Read each of the lines below and tally those with "className"; the tally is the whole answer.

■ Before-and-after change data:
----

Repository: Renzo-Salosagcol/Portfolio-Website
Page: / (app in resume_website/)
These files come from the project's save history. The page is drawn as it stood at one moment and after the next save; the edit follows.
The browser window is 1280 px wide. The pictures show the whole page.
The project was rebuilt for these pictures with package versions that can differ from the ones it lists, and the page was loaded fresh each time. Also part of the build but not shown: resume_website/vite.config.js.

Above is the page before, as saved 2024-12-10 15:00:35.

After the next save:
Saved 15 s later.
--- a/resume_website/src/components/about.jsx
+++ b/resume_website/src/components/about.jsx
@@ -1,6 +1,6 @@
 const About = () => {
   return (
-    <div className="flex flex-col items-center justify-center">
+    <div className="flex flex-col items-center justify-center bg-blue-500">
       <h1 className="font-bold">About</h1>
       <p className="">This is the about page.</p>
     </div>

----

■ The answer:
4